Home Back Forward January 2, 1999: Getting my enthusiasm back







One of the secret bits of background information about 1998's trip was that Charlie went with a serious medical problem that he didn't tell anyone about, except Maureen. He had an aneurysm in his leg that was ready to pop any time. I didn't find out about it until they were back and Charlie went to the hospital...

Dear James,

Life has improved for me since our meeting in the hospital room one day after my surgery. It was a disappointment that I didn't get a chance to visit with fewer impediments as it was difficult to talk with all the tubes and drugs. I'm, of course, not the first to notice that the only thing going for that kind of reality check regarding our own mortality is that it gives one a fresh outlook on life if you happen to survive.

Now that it's all over except the getting used to having man made parts keeping me alive, the whole experience doesn't seem too bad. I feel lucky that the aneurysm was discovered by a fluke last March and although it was aggravating at the time, not being able to have it operated on for at least six months, in the end it couldn't have worked out better. If they had operated immediately, I would have missed the incredible summer that Maureen and I had in Kamchatka. Of course prudence should have kept me home in Alberta anyway but I decided to play the odds and go. My doctor, Bill Hanlon, said I had a 15% chance of buying the farm in Russia if I went because the aneurysm was expanded to about two inches. This was considered to be borderline serious and would have been operated on right away if Alberta did not have a backlog of surgeries. Bill, being a serious climber-adventurer himself, was not going to say I couldn't go. Especially when our work with the grizzlies, and the wilderness flying that we do, would be considered in most circles as the other 85% chance of dying. In fact, Bill and his colleges had a good laugh about it when the subject came up. I decided to live with the figure of 15% even though each year the flying does worry me. Maureen and I consider that our life with the bears is far safer than the traffic in and out of Calgary and many other things we do. Maureen, however, made it quite clear early on that she was going to keep the flying with me to the bare minimum. That explains why there is an obvious lack of mention of it in any of her web site entries last summer. I found, on the positive side, that the precarious position that I found myself in added a sharp edge to many of my experiences, the mortality thing I guess. On the negative side, every little stomach pain made me imagine that the end was very near as there was 0 chance of getting help if it did give way.
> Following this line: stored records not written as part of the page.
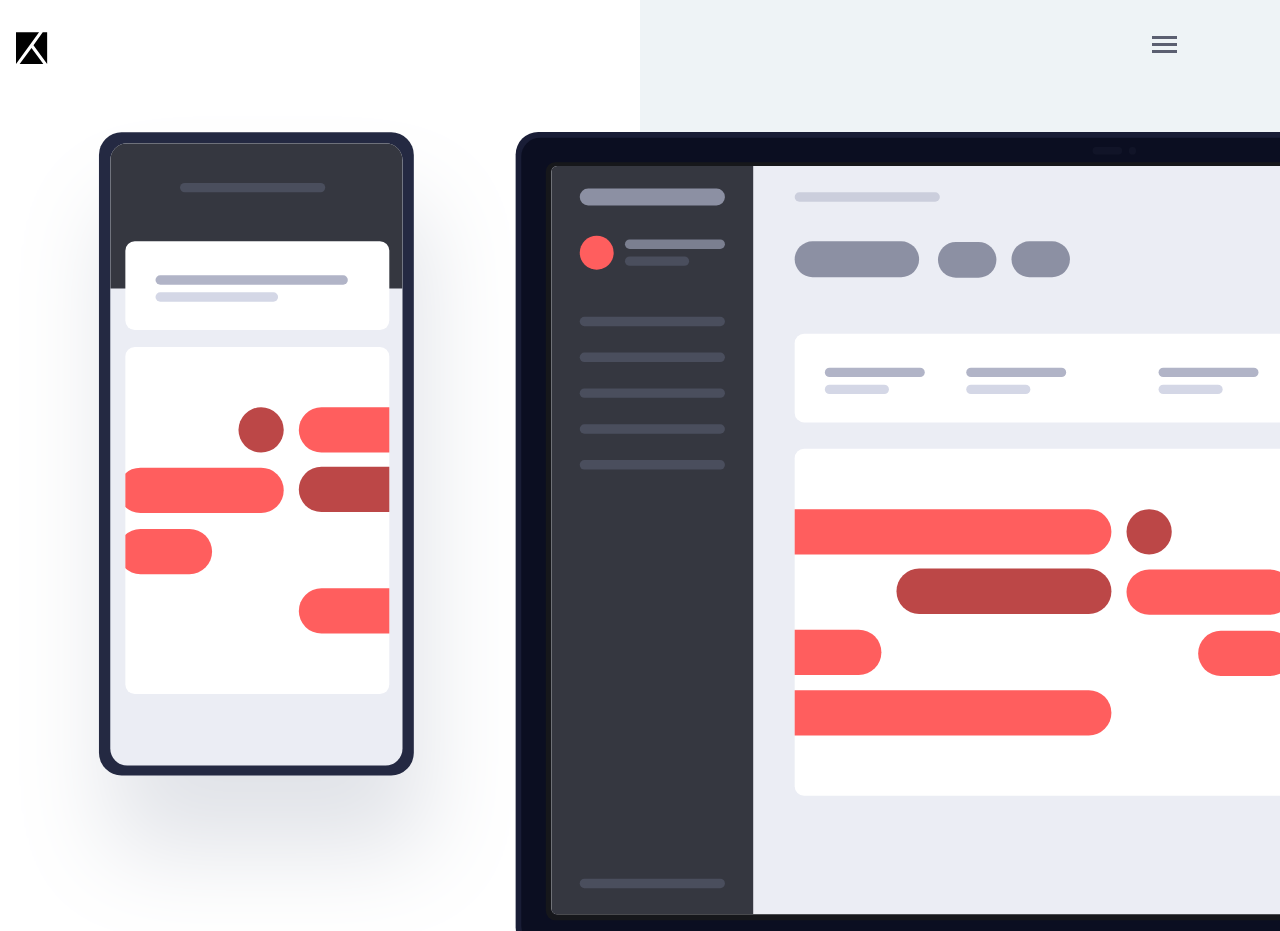
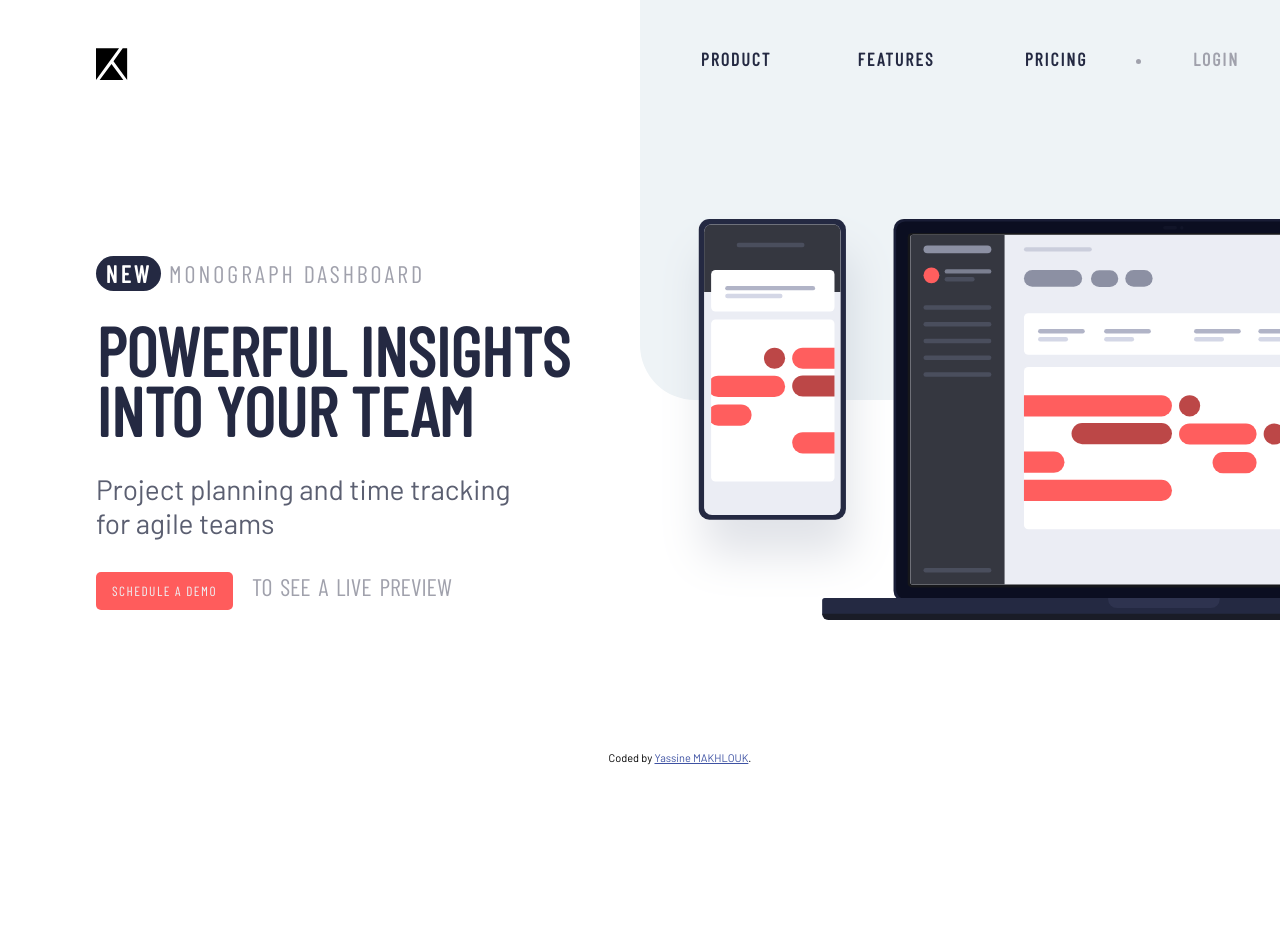
Before and after one commit to yassineuuu/int-gration-Web-Brief, a website: page index.html in a window 1280 px wide. Shown: the top 931 px of the page. After the commit the page ends 800 px from the top, so only its background shows below. Drawn offline with nearby package versions, Linux system fonts and the light colour scheme; a web font is replaced by a local one.

Commit message:
VERSION DESKTOP DONE

```diff
--- a/index.html
+++ b/index.html
@@ -33,10 +33,11 @@
       <nav class="menu__nav">
         <div class="menu__hemberger">
           <input type="checkbox" id="chick">
+          <div class="hmbrgr">
           <div class="menu__hemberger__line menu__hemberger__line--1"></div>
           <div class="menu__hemberger__line menu__hemberger__line--2"></div>
           <div class="menu__hemberger__line menu__hemberger__line--3"></div>
-
+        </div>
           <div class="menu__hemberger__list">
             <ul>
               <li><a href="#">Product</a></li>
--- a/sass/style.scss
+++ b/sass/style.scss
@@ -1,5 +1,5 @@
 @mixin  desktop {
-    @media only screen and (min-width:1440px){
+    @media only screen and (min-width:1024px){
         @content;
 
     }
@@ -40,10 +40,19 @@
         display: flex;
         justify-content: space-between;
         padding: 2rem 1rem;
-
+        .hmbrgr{
+            @include desktop{
+                display: none;
+            }
+        }
         &__hemberger{
             position: absolute;
             left: 90%;
+            @include desktop{
+                display: flex;
+                flex-direction: row-reverse;
+            }
+
             &__line--1,&__line--2,&__line--3{
                 transition-duration: 0.3s;
             }
@@ -57,7 +66,9 @@
                     &:checked~.menu__hemberger__list{
                         transform: scale(1.1);
                 }
-
+                @include desktop{
+                    display: none;
+                }
 
 
 
@@ -84,19 +95,45 @@
                 @include desktop{
                     flex-direction: row;
                     background-color: transparent;
-                    position: unset;;
+                    position: fixed;
+                    transform: scale(1);
+                    right: 0%;
+                    left: 50%;
+                    top: 2rem;
+                    width: 50vw;
+                    box-shadow: none;
 
                 }
                 ul{
                     width: 100%;
 
                     text-align: center;
+                    @include desktop{
+                        display: flex;
+                    }
                     .login{
                         margin-top: 1rem;
                         padding: 1.5rem 0rem 1rem;
                         border-top: 1px solid $Grayish-Blue;
+                        @include desktop{
+                            border: none;
+                            margin-top: 0rem;
+                            padding: 0rem;
+                            &::before{
+                                content: '';
+                                height: 5px;
+                                width: 5px;
+                                display: flex;
+                                background: $Grayish-Blue;
+                                border-radius: 50%;
+                                position: absolute;
+                                top: 50%;
+                            }
+
+                        }
                         a{
                             color: $Grayish-Blue;
+
                         }
 
                     }
@@ -104,6 +141,10 @@
                     width: 100%;
                     list-style: none;
                     padding: .5rem 0rem 1rem;
+                    @include desktop{
+                        padding: 0rem;
+
+                    }
                     a{
                         text-decoration: none;
                         color: $Dark-Blue;
@@ -179,7 +220,8 @@
                 font-weight: 600;
                 font-size: 40px;
                 @include desktop(){
-                    font-size: 70px;
+                    font-size: 68px;
+                    line-height: 60px;
 
                 }
 
```
Also changed, not shown: css/style.css.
I came back this fall, with an urgency and lots of energy to get writing the book about our years of experiences in that wonderful area and all that the cubs have taught us about their species. It felt like I even have too much material for just one book as I probably have one about my flying as well. All that urgency and my keenness went out the window in November with the anesthetic and stitches and just feeling sorry for myself. Its been slow getting it back but with all the nines lined up in this new year, I think I'm ready to get going now.

Kind regards,
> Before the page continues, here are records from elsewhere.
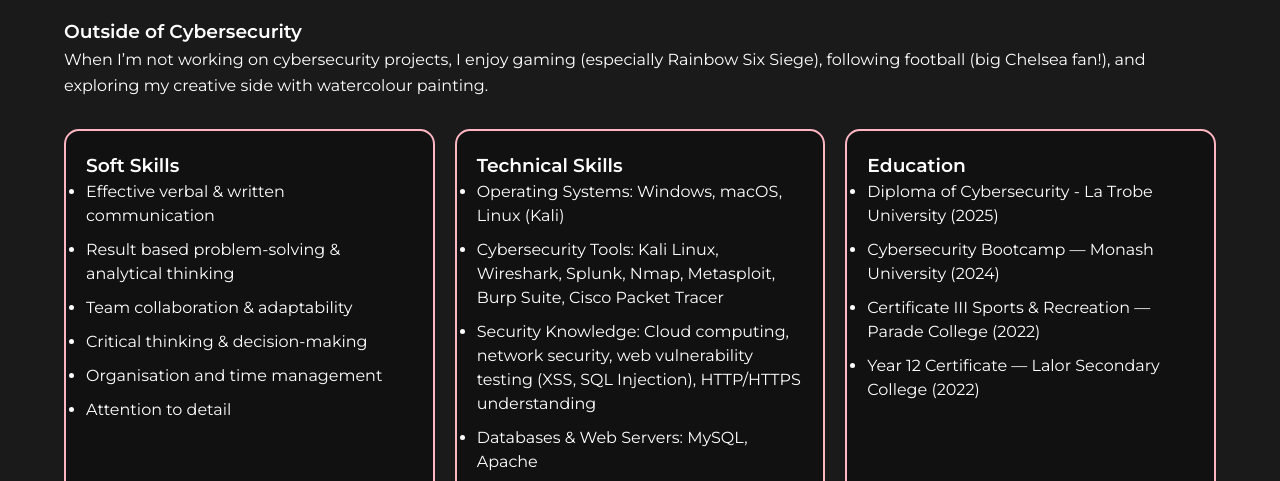
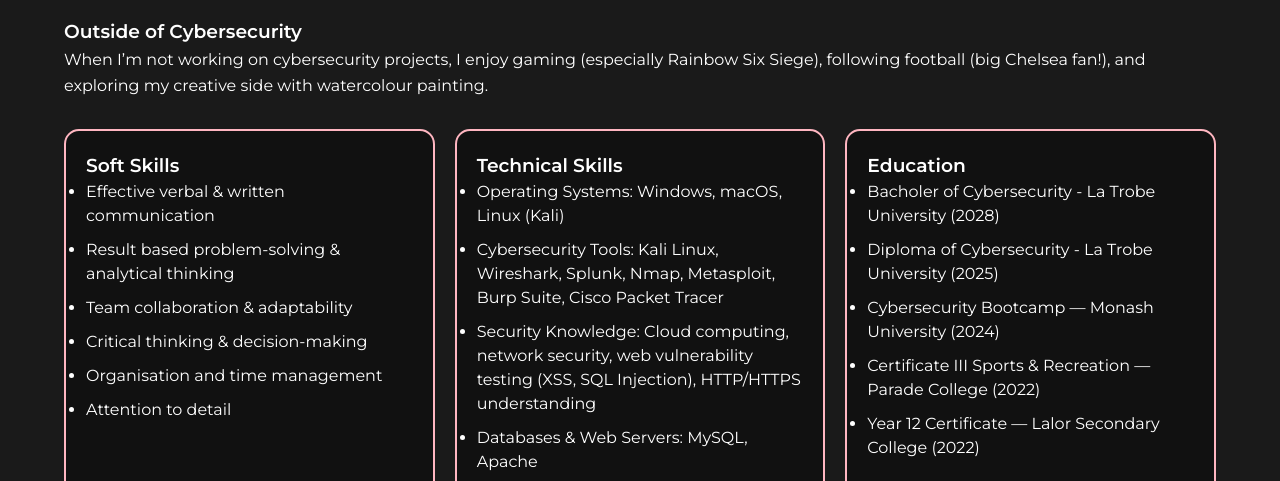
Before and after one commit to HadisPazhand/Portfolio-Website, a plain HTML site: page about.html in a window 1280 px wide. Shown: the part 284-765 px from the top of the page. Drawn offline with Linux system fonts and the light colour scheme.

Commit message:
Fix education details and formatting in about.html
Updated the education section with a new degree and corrected formatting issues.

```diff
--- a/about.html
+++ b/about.html
@@ -77,6 +77,7 @@
         <div class="card">
           <h3>Education</h3>
           <ul>
+            <li>Bacholer of Cybersecurity - La Trobe University (2028)</li>
             <li>Diploma of Cybersecurity - La Trobe University (2025)</li>
             <li>Cybersecurity Bootcamp — Monash University (2024)</li>
             <li>Certificate III Sports & Recreation — Parade College (2022)</li>
```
P.S. You have my permission to put this up if you think it appropriate.

© Lenticular Productions Ltd. 1999